Over at This Is Broken, reader Mike wrote in with a scan of an insert in his latest credit card bill from Wells Fargo. “One of those side-tear envelopes where you tear off one side and slide the contents out. The other three sides remain sealed, to ensure that the text printed on the inside of the envelope cover is unreadable.”
- As you can see from the red box around the section titled “Extended Protection,” towards the bottom of the image, this program will “extend your original manufacturer’s warranty on eligible purchases made entirely of on your enrolled credit card up to 12 additional months on eligible warranties of 3 years or less” and then at the very bottom of the page, there is text that refers the reader to “See Important Disclosure enclosed for more details.”
Well that Disclosure is printed on the *inside of the back cover of the envelope!*
The “important disclosure” can’t be seen unless you rip apart the envelope, and most people would have already thrown away the envelope after opening it and removing the contents!
Which is a pretty good way of keeping customers uninformed of their rights, when you think about it. Even more bizarre, the terms and conditions of the extended protection plan does not include damaged or non-working goods.
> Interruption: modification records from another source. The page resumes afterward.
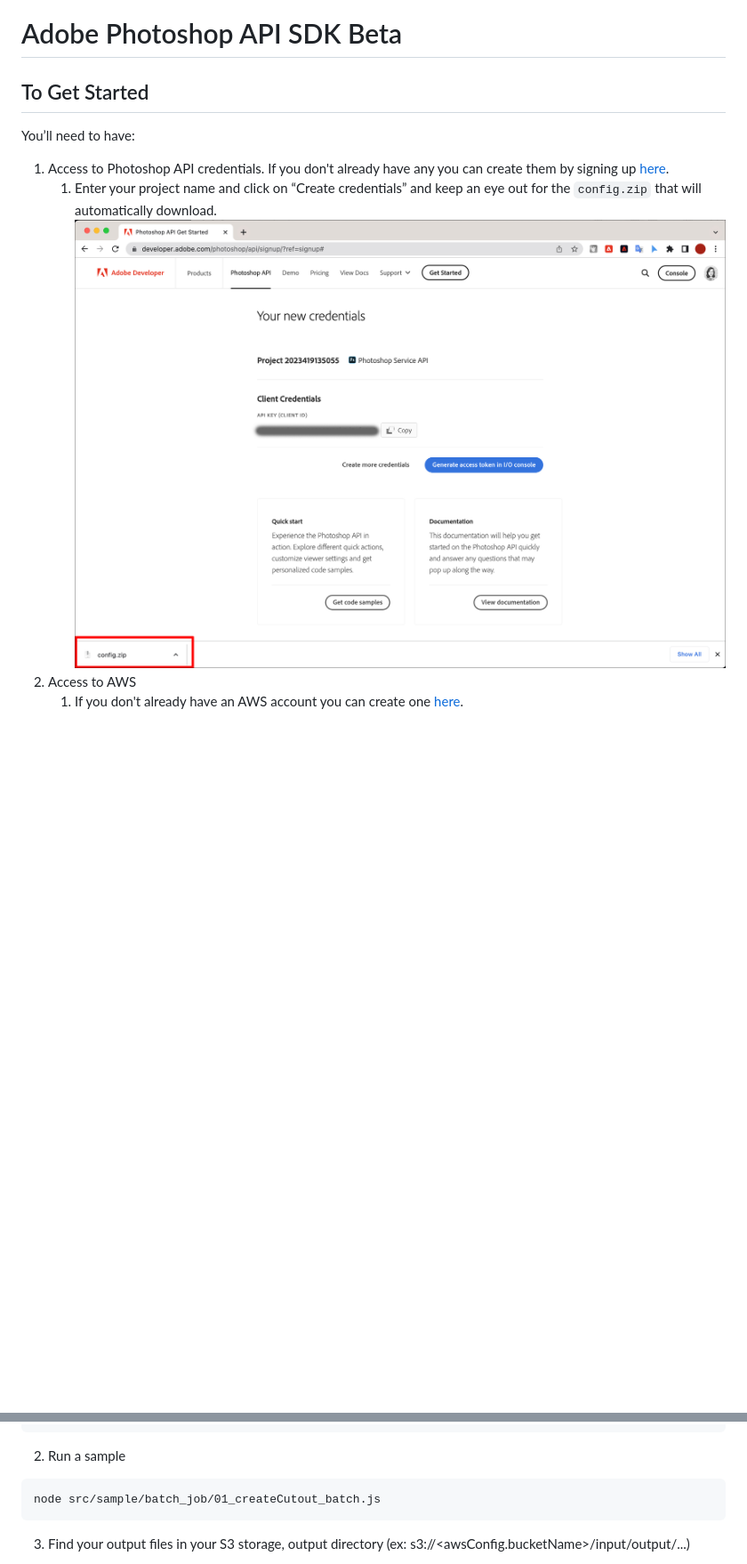
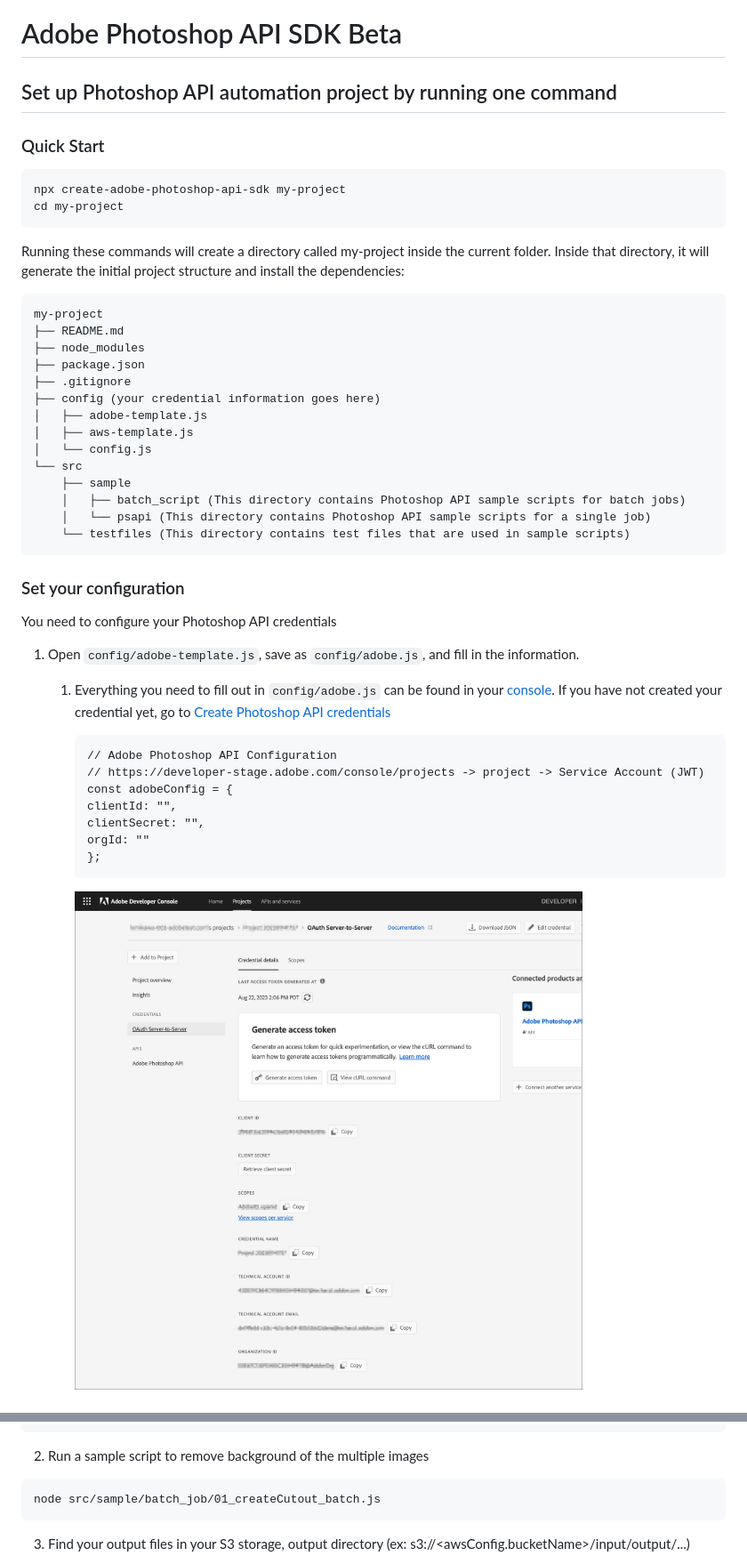
Before and after one commit to adobe/adobe-photoshop-api-sdk, a Markdown page: README.md, 2 parts joined by grey strips. Shown: that part at 89% size. Drawn GitHub-style; pictures changed too: docs/console.jpg (added); blank space fills up the shorter version.

Commit message:
Updated readme and supported npx option.

````diff
--- a/README.md
+++ b/README.md
@@ -1,10 +1,45 @@
 # Adobe Photoshop API SDK Beta
 
-## To Get Started
+## Set up Photoshop API automation project by running one command
 
-You’ll need to have:
+### Quick Start
 
-1. Access to Photoshop API credentials. If you don't already have any you can create them by signing up [here](https://developer.adobe.com/photoshop/api/signup/?ref=signup).
-   1. Enter your project name and click on “Create credentials” and keep an eye out for the `config.zip` that will automatically download.
-   ![](docs/configzip.jpg)
-1. Access to AWS
+```
+npx create-adobe-photoshop-api-sdk my-project
+cd my-project
+```
+Running these commands will create a directory called my-project inside the current folder. Inside that directory, it will generate the initial project structure and install the dependencies:
+```
+my-project
+├── README.md
+├── node_modules
+├── package.json
+├── .gitignore
+├── config (your credential information goes here)
+│   ├── adobe-template.js
+│   ├── aws-template.js
+│   └── config.js
+└── src
+    ├── sample
+    │   ├── batch_script (This directory contains Photoshop API sample scripts for batch jobs)
+    │   └── psapi (This directory contains Photoshop API sample scripts for a single job)
+    └── testfiles (This directory contains test files that are used in sample scripts)
+```
+### Set your configuration
+You need to configure your Photoshop API credentials
+
+1. Open `config/adobe-template.js`, save as `config/adobe.js`, and fill in the information.
+   1. Everything you need to fill out in `config/adobe.js` can be found in your [console](https://developer-stage.adobe.com/console/projects). If you have not created your credential yet, go to [Create Photoshop API credentials](#Create-Photoshop-API-credentials)
+
+      ```
+      // Adobe Photoshop API Configuration
+      // https://developer-stage.adobe.com/console/projects -> project -> Service Account (JWT)
+      const adobeConfig = {
+      clientId: "",
+      clientSecret: "",
+      orgId: ""
+      };
+      ```
+
+      ![](docs/console.jpg)
+
@@ -98,7 +130,7 @@ const listObjectsInputRequest = { //URI Request Parameters
 };
 // -------------------------------------------------
 ```
-2. Run a sample
+2. Run a sample script to remove background of the multiple images
 
 ```
 node src/sample/batch_job/01_createCutout_batch.js
````
Also changed, not shown: other parts of README.md (+24 -27 lines), docs/create_project.jpg (added), docs/credential_credinfo.jpg (added), 3 other files.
Making it good for… what, exactly?
Broken: Wells Fargo buyer’s defense program [This is Broken]